Aside from the practical application of evaluating the likelihood of SoP consistent environments, there are the real-world legal considerations. The professional case manager is expected to adhere to all applicable federal, state and local laws and regulations. If anything in their practice setting conflicts with applicable legal requirements, the law prevails. The case manager should seek whatever appropriate and reliable source available to resolve the conflict. The existence of SOPs also creates a standard that may well be applied to case managers should their practice become a focus of litigation.

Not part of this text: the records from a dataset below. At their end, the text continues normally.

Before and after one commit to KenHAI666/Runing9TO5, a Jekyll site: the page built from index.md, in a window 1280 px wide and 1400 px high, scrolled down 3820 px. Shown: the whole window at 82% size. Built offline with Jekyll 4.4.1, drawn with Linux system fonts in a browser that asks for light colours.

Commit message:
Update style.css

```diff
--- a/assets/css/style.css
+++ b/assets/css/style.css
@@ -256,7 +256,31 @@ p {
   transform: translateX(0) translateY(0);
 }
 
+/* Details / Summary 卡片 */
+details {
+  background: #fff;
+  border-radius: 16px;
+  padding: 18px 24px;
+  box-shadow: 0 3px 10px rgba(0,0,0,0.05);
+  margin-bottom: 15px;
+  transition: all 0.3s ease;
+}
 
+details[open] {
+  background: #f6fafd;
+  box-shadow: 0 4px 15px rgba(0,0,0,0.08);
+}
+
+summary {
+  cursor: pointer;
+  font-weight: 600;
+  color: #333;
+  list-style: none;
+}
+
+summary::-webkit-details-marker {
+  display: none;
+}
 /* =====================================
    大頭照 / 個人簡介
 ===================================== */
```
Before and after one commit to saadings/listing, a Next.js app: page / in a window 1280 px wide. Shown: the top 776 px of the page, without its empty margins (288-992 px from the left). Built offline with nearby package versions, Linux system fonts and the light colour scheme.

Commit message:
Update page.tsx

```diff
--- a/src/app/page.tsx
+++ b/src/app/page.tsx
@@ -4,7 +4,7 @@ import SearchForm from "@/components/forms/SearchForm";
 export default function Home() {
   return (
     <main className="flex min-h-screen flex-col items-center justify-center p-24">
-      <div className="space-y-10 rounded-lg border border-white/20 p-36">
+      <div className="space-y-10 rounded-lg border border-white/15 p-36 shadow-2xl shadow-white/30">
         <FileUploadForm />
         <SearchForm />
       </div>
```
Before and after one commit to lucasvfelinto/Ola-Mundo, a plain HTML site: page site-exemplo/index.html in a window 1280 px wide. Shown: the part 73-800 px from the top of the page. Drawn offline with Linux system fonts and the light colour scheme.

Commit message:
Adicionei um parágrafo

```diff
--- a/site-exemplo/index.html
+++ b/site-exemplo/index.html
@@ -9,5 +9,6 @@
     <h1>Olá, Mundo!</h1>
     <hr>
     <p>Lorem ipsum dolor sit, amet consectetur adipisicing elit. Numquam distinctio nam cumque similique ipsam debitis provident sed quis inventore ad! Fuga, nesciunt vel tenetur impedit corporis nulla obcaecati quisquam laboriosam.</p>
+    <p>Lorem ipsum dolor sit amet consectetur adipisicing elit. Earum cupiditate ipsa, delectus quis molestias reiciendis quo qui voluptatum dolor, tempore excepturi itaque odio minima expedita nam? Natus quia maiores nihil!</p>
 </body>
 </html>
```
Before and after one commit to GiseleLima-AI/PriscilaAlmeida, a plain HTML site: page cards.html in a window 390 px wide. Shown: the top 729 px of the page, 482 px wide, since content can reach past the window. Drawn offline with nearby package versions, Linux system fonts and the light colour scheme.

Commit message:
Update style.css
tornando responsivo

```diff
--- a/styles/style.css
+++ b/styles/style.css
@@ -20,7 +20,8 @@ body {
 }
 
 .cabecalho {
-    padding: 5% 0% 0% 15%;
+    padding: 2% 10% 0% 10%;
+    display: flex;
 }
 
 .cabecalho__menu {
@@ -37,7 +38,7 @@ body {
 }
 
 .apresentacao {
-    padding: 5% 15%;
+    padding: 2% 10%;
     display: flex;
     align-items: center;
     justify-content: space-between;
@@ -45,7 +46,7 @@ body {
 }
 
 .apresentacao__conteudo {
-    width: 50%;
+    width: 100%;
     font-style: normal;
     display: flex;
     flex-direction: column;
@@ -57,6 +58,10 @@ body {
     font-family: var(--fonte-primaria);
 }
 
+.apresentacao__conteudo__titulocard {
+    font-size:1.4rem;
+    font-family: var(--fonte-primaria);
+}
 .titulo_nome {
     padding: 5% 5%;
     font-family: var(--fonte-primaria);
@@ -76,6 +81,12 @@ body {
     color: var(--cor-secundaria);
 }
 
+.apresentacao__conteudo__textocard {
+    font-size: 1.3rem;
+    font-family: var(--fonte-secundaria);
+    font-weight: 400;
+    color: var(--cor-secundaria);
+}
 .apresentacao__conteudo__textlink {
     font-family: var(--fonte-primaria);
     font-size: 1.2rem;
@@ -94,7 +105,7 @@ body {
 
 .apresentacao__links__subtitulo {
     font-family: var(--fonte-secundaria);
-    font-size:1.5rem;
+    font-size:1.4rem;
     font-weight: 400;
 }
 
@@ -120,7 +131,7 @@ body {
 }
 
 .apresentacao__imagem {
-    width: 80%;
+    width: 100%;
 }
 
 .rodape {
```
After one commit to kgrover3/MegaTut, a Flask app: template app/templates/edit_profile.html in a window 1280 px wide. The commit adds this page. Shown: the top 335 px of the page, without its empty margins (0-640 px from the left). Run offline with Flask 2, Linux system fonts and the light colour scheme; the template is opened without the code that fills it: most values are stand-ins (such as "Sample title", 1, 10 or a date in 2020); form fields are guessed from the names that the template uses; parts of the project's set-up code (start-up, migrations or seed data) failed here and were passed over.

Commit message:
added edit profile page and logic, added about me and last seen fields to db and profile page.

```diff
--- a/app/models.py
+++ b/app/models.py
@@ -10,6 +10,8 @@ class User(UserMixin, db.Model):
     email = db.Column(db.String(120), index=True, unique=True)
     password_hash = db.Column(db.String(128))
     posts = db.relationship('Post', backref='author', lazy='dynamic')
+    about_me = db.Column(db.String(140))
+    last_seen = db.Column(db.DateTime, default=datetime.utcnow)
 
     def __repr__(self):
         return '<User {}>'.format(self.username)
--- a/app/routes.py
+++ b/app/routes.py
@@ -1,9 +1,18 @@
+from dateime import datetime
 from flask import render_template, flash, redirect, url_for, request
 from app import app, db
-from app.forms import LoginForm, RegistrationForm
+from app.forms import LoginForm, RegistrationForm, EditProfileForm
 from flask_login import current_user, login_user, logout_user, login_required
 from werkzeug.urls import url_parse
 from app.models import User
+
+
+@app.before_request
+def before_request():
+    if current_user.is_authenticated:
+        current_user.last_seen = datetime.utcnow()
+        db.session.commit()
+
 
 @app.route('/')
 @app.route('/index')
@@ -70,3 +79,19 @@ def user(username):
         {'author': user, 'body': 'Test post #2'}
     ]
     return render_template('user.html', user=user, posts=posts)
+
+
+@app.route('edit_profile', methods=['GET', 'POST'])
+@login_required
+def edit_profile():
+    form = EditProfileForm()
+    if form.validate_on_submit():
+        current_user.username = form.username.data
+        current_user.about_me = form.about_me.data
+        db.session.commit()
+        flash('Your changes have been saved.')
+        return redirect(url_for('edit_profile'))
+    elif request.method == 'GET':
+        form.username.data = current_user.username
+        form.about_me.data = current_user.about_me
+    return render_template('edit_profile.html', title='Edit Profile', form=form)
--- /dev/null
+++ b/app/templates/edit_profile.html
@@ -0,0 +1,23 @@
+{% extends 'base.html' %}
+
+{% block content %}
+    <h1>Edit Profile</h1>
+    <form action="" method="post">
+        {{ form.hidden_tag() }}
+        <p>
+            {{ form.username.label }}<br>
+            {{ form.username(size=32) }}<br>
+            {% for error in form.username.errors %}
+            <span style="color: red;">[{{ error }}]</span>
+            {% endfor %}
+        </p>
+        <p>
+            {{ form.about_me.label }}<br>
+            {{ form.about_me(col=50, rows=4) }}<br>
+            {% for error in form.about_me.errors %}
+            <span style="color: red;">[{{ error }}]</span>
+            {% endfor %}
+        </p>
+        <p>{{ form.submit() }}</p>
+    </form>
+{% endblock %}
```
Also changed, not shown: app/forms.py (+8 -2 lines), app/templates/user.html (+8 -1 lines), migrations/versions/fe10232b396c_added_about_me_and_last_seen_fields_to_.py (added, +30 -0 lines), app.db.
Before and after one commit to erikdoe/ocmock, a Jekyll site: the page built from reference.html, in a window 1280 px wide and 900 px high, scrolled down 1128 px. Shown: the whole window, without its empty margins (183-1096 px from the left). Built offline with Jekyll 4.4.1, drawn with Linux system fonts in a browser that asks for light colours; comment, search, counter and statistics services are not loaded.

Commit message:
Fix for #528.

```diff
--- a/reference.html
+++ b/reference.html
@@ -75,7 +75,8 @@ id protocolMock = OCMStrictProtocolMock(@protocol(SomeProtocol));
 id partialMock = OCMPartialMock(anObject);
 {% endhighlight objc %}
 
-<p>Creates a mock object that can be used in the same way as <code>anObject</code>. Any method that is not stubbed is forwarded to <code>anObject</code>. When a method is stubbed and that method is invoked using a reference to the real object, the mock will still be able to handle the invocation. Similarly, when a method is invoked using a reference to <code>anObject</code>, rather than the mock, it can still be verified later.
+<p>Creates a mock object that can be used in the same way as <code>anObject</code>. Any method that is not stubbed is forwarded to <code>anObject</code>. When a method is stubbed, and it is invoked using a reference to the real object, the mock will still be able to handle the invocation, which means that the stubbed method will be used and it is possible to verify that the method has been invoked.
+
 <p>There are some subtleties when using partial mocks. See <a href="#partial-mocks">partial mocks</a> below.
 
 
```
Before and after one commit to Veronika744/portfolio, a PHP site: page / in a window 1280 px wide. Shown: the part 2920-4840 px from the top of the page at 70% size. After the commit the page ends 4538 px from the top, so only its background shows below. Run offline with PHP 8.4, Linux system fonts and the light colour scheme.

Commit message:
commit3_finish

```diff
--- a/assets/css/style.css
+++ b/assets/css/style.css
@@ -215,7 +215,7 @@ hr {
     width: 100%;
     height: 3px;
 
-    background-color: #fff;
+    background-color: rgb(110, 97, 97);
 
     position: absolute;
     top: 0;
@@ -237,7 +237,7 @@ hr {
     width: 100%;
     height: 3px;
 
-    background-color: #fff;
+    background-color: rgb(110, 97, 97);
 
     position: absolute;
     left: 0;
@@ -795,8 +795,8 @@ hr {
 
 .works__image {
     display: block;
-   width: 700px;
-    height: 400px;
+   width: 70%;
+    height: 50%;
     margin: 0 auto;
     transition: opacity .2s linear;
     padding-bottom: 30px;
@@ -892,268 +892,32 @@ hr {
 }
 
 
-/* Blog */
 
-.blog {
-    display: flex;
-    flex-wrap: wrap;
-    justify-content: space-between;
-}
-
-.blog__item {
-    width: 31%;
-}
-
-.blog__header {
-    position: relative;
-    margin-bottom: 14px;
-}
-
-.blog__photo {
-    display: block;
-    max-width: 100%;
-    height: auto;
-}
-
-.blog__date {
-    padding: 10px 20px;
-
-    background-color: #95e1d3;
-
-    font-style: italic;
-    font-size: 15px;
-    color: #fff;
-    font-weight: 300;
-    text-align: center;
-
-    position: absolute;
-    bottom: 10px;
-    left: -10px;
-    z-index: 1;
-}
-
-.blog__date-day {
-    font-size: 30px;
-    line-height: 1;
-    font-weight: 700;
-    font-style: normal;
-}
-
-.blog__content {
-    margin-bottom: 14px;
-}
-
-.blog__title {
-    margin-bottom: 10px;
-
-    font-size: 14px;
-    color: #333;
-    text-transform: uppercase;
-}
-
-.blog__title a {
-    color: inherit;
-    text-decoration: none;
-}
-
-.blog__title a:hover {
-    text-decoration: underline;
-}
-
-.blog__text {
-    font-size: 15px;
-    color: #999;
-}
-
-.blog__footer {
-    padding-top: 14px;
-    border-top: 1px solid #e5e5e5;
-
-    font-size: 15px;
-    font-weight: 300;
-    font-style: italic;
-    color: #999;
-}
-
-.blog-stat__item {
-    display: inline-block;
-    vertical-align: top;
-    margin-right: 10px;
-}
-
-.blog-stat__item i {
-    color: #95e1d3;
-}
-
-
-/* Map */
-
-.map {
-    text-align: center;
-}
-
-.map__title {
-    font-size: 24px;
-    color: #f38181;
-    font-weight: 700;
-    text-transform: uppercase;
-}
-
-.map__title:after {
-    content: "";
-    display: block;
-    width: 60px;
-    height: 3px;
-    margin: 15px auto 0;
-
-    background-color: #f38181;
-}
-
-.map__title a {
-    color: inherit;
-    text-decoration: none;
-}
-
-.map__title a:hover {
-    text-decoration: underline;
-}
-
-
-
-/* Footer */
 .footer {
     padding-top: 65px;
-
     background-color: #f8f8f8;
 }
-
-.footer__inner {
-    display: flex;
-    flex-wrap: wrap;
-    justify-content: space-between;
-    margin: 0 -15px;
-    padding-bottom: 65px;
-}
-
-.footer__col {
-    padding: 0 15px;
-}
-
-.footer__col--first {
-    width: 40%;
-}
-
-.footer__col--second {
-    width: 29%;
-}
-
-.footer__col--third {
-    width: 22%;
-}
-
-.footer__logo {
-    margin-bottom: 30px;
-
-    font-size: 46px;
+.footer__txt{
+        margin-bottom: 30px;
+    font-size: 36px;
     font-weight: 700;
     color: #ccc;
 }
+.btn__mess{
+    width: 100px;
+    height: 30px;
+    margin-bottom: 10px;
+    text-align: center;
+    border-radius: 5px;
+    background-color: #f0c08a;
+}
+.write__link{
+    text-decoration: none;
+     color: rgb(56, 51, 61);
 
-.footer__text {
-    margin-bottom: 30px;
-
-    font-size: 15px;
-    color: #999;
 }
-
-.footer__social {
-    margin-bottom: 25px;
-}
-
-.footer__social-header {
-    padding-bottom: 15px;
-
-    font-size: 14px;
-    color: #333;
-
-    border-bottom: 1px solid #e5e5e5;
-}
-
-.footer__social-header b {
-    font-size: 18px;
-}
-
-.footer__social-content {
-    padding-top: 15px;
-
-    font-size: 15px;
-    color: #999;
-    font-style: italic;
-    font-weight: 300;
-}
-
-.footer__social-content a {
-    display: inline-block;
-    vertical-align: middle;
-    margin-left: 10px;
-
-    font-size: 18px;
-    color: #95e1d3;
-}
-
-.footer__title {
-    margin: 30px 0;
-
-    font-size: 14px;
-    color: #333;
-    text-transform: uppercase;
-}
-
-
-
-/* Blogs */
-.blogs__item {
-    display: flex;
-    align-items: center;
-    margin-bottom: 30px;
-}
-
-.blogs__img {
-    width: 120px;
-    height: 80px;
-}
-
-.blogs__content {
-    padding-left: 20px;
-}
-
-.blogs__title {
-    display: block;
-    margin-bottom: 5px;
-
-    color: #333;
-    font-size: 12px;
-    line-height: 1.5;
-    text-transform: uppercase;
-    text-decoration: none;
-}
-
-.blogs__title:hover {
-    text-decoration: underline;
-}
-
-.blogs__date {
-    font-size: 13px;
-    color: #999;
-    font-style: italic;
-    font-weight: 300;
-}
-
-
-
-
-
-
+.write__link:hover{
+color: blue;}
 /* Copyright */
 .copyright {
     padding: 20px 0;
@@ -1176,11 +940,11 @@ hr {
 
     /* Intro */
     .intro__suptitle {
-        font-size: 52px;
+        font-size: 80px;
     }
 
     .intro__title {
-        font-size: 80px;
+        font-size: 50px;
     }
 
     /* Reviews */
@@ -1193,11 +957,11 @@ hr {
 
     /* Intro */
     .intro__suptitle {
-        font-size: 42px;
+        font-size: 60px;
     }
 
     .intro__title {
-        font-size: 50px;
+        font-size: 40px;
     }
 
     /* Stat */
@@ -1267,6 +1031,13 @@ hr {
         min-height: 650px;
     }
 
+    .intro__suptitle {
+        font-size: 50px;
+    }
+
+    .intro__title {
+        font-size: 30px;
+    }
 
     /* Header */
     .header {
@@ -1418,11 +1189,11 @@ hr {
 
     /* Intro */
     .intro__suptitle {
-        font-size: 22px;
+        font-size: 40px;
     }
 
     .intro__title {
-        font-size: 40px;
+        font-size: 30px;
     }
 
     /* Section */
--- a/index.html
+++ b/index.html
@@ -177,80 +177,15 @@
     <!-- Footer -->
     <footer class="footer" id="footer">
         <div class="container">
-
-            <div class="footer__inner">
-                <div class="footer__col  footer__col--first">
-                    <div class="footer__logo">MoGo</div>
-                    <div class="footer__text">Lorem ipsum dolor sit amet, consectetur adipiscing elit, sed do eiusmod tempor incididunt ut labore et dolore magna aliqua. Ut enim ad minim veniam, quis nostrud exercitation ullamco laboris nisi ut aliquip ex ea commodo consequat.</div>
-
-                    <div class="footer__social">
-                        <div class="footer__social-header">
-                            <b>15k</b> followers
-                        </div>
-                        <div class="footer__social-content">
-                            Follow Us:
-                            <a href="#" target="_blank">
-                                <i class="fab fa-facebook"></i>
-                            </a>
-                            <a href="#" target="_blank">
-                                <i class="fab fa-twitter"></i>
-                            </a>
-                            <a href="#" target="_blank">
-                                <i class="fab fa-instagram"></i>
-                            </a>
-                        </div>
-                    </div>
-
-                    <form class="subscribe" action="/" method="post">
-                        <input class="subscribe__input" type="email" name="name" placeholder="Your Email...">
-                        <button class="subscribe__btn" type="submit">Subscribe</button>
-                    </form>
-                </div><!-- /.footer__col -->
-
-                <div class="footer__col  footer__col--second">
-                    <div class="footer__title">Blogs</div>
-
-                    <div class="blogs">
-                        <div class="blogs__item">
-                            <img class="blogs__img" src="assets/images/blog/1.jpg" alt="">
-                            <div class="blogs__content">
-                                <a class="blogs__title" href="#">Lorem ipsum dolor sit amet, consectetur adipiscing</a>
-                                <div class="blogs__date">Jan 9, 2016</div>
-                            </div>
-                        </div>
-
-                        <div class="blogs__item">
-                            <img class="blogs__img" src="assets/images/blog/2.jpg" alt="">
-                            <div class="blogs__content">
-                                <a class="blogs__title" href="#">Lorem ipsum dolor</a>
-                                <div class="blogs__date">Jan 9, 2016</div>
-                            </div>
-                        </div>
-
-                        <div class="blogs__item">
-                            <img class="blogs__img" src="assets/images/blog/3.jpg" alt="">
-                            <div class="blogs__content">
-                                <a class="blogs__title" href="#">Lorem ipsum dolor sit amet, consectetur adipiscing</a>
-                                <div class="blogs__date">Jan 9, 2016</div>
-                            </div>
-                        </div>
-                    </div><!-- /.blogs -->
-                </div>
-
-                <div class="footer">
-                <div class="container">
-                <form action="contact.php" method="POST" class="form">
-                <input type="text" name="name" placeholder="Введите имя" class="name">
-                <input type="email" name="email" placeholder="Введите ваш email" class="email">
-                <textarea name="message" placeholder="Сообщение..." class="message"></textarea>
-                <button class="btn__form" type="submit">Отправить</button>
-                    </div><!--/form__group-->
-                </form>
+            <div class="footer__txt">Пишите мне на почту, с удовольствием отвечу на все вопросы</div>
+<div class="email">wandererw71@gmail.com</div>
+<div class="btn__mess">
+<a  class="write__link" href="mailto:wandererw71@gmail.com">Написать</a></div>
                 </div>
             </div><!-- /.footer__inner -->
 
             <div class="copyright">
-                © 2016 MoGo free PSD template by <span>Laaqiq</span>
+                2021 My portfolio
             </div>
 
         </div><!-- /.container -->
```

Attorneys are aware of the existence of the SOPs and may use them to compare the practice of a case manager to the written standards. In one situation, a case manager was unable to establish a rapport with the client and their family. The case management organization refused to grant the client’s request for a new case manager. The client, with a life-altering injury requiring complex care and treatment, pursued litigation to force the change. The SOPs were used to support the client’s request. The SOPs repeatedly called for partnership, collaboration and client self-determination. It was argued that without a workable rapport, the case manager could not fulfil their role within the SOPs.
The newly revised Standards of Practice for Case Management represent the effort of dedicated case management professionals to provide a statement of beliefs and values in step with the current environment. It is hoped that the SOPs set forth principles that will guide programs, their meanings and the roles of the individual case manager. This article provides a small sample of ways the SOPs can be used to fulfil that mission.
- Best Practices in Coordinated Care; Arnold Y Chen, Randall S Brown, N. Archibald, S. Aliotta, P. Fox less. Published 22 March 2000-Medicine-Mathematica Policy Research Reports.
Sherry Aliotta, BSN, RN-BC, CCM, has over 35 years of case management experience. She is an international speaker, consultant, researcher and author. Her experience includes senior leadership positions in acute care and managed care. She was a CMSA board member at the local and national level. She served as National CMSA President. She was named Case Manager of the Year in 1996. She spearheaded the development and dissemination of the Case Management Adherence Guidelines.